My departure from the academic world came at an auspicious time. I had gone so far out that I no longer fit in. I was definitely a fish out of water. It was time to find new career meanings.

a. Such experience would imply that we would do away with teaching. People would get together if they wished to learn.

YES! I returned once again to Maria Montessori's astute observation that children (and adults) will learn what they need to learn if left alone in an appropriately prepared environment. My role had become that of learning environment architect.

b. We would do away with examinations. They measure only the inconsequential type of learning.

YES! Starting with objective tests, I gradually supplemented them with essay questions. In turn the objective portion was dropped in favor of essay only. In the last few years, I gave up examinations all together and replaced them with journals and integrating essays.

c. The implication would be that we would do away with grades and credits for the same reason.

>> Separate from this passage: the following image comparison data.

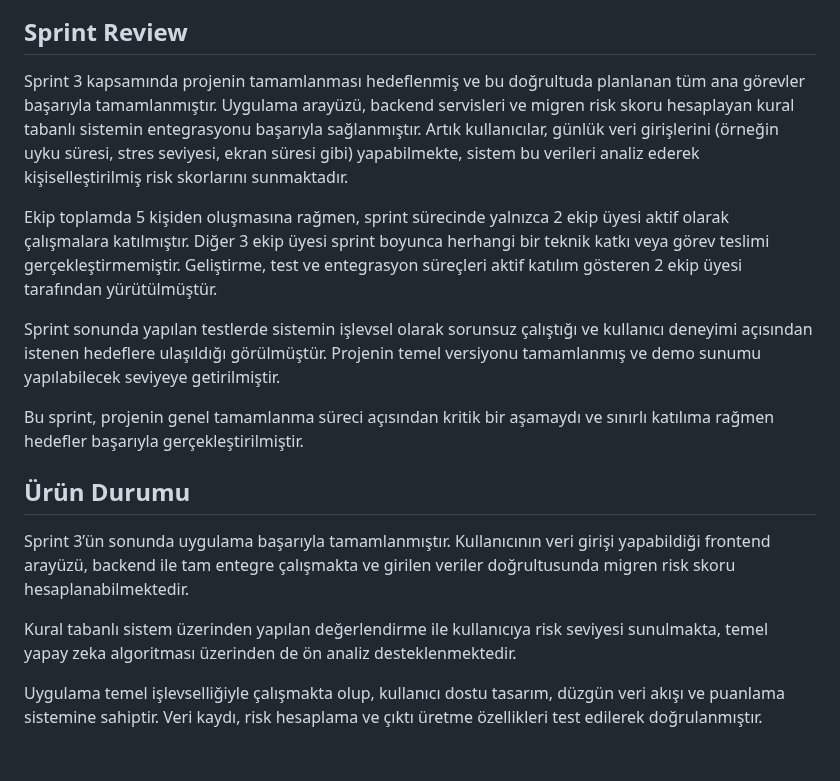
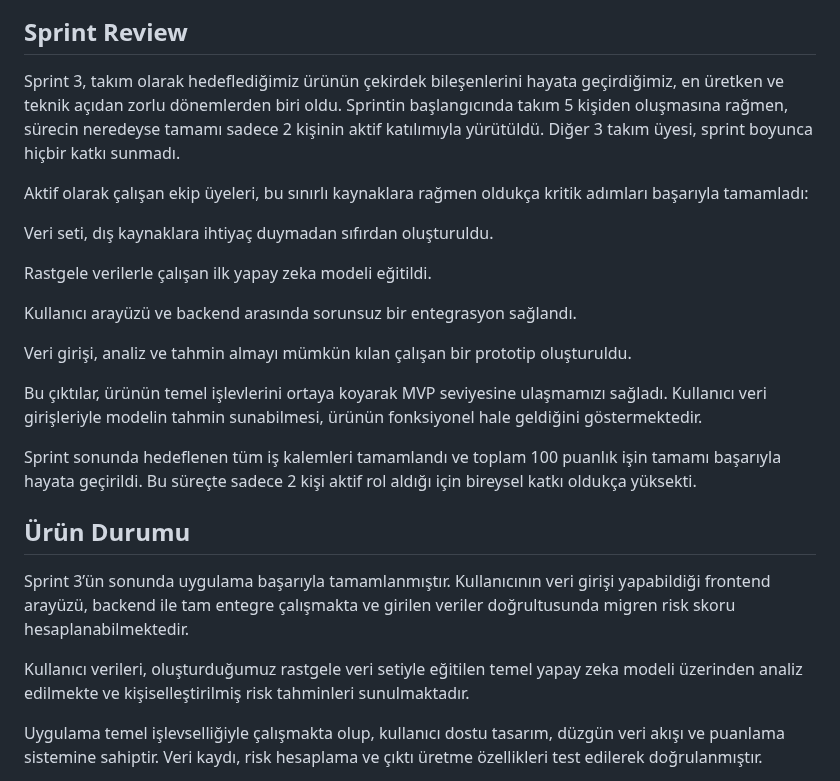
Before and after one commit to gulnisa443/bootcamp-yzta, a Markdown page: README.md, the part around one of its changes. Drawn GitHub-style; blank space fills up the shorter version.

```diff
--- a/README.md
+++ b/README.md
@@ -251,17 +280,26 @@ Backend Geliştirme ve Entegrasyon: Frontend'den toplanan verileri işleyen, kur
  ![Sprint 3 Panosu](./sprint3.png)
 
 ## Sprint Review
-Sprint 3 kapsamında projenin tamamlanması hedeflenmiş ve bu doğrultuda planlanan tüm ana görevler başarıyla tamamlanmıştır. Uygulama arayüzü, backend servisleri ve migren risk skoru hesaplayan kural tabanlı sistemin entegrasyonu başarıyla sağlanmıştır. Artık kullanıcılar, günlük veri girişlerini (örneğin uyku süresi, stres seviyesi, ekran süresi gibi) yapabilmekte, sistem bu verileri analiz ederek kişiselleştirilmiş risk skorlarını sunmaktadır.
+Sprint 3, takım olarak hedeflediğimiz ürünün çekirdek bileşenlerini hayata geçirdiğimiz, en üretken ve teknik açıdan zorlu dönemlerden biri oldu. Sprintin başlangıcında takım 5 kişiden oluşmasına rağmen, sürecin neredeyse tamamı sadece 2 kişinin aktif katılımıyla yürütüldü. Diğer 3 takım üyesi, sprint boyunca hiçbir katkı sunmadı.
 
-Ekip toplamda 5 kişiden oluşmasına rağmen, sprint sürecinde yalnızca 2 ekip üyesi aktif olarak çalışmalara katılmıştır. Diğer 3 ekip üyesi sprint boyunca herhangi bir teknik katkı veya görev teslimi gerçekleştirmemiştir. Geliştirme, test ve entegrasyon süreçleri aktif katılım gösteren 2 ekip üyesi tarafından yürütülmüştür.
+Aktif olarak çalışan ekip üyeleri, bu sınırlı kaynaklara rağmen oldukça kritik adımları başarıyla tamamladı:
 
-Sprint sonunda yapılan testlerde sistemin işlevsel olarak sorunsuz çalıştığı ve kullanıcı deneyimi açısından istenen hedeflere ulaşıldığı görülmüştür. Projenin temel versiyonu tamamlanmış ve demo sunumu yapılabilecek seviyeye getirilmiştir.
+Veri seti, dış kaynaklara ihtiyaç duymadan sıfırdan oluşturuldu.
 
-Bu sprint, projenin genel tamamlanma süreci açısından kritik bir aşamaydı ve sınırlı katılıma rağmen hedefler başarıyla gerçekleştirilmiştir.
+Rastgele verilerle çalışan ilk yapay zeka modeli eğitildi.
+
+Kullanıcı arayüzü ve backend arasında sorunsuz bir entegrasyon sağlandı.
+
+Veri girişi, analiz ve tahmin almayı mümkün kılan çalışan bir prototip oluşturuldu.
+
+Bu çıktılar, ürünün temel işlevlerini ortaya koyarak MVP seviyesine ulaşmamızı sağladı. Kullanıcı veri girişleriyle modelin tahmin sunabilmesi, ürünün fonksiyonel hale geldiğini göstermektedir.
+
+Sprint sonunda hedeflenen tüm iş kalemleri tamamlandı ve toplam 100 puanlık işin tamamı başarıyla hayata geçirildi. Bu süreçte sadece 2 kişi aktif rol aldığı için bireysel katkı oldukça yüksekti.
+
 ## Ürün Durumu
 Sprint 3’ün sonunda uygulama başarıyla tamamlanmıştır. Kullanıcının veri girişi yapabildiği frontend arayüzü, backend ile tam entegre çalışmakta ve girilen veriler doğrultusunda migren risk skoru hesaplanabilmektedir.
 
-Kural tabanlı sistem üzerinden yapılan değerlendirme ile kullanıcıya risk seviyesi sunulmakta, temel yapay zeka algoritması üzerinden de ön analiz desteklenmektedir.
+Kullanıcı verileri, oluşturduğumuz rastgele veri setiyle eğitilen temel yapay zeka modeli üzerinden analiz edilmekte ve kişiselleştirilmiş risk tahminleri sunulmaktadır.
 
 Uygulama temel işlevselliğiyle çalışmakta olup, kullanıcı dostu tasarım, düzgün veri akışı ve puanlama sistemine sahiptir. Veri kaydı, risk hesaplama ve çıktı üretme özellikleri test edilerek doğrulanmıştır.
 
```
Also changed, not shown: other parts of README.md (+40 -11 lines).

YES! At times giving a grade seemed the height of arrogance. Who was I to judge what a student had learned. As my examination style matured and gave way altogether, grades came to reflect my sense of a student's commitment to and the depth of their self discovery. I had little interest in so called objective knowledge.

d. We would do away with degrees as a measure of competence partly for the same reason. Another reason is that a degree marks an end or a conclusion of something, and a learner is only interested in the continuing process of learning.

Even though I pursued the highest degree at the "best" school that accepted my application, in the final analysis, I was jumping through the hoops to get a "union card" to follow my chosen career. Without credentials, I could not teach at the university level.

e. It would imply doing away with the exposition of conclusions, for we would realize that no one learns significantly from conclusions.

At the deepest level, openings rather than closings characterize the human journey to inner knowing. Conclusions that closed off expression stood in the way of reconnecting with The Intuitive Self. To fully be who I really was, I had to discover rather than conclude.

I think I had better stop there. I do not want to become too fantastic. I want to know primarily whether anything in my inward thinking as I have tried to describe it, speaks to anything in your experience of the classroom as you have lived it, and if so, what the meanings are that exist for you in your experience.

I appreciated Carl Rogers' wisdom more than ever. He clearly articulated subtle and half formed feelings about teaching and learning that were in my subconscious. He gave voice to my experience. He inspired me to build on these discoveries.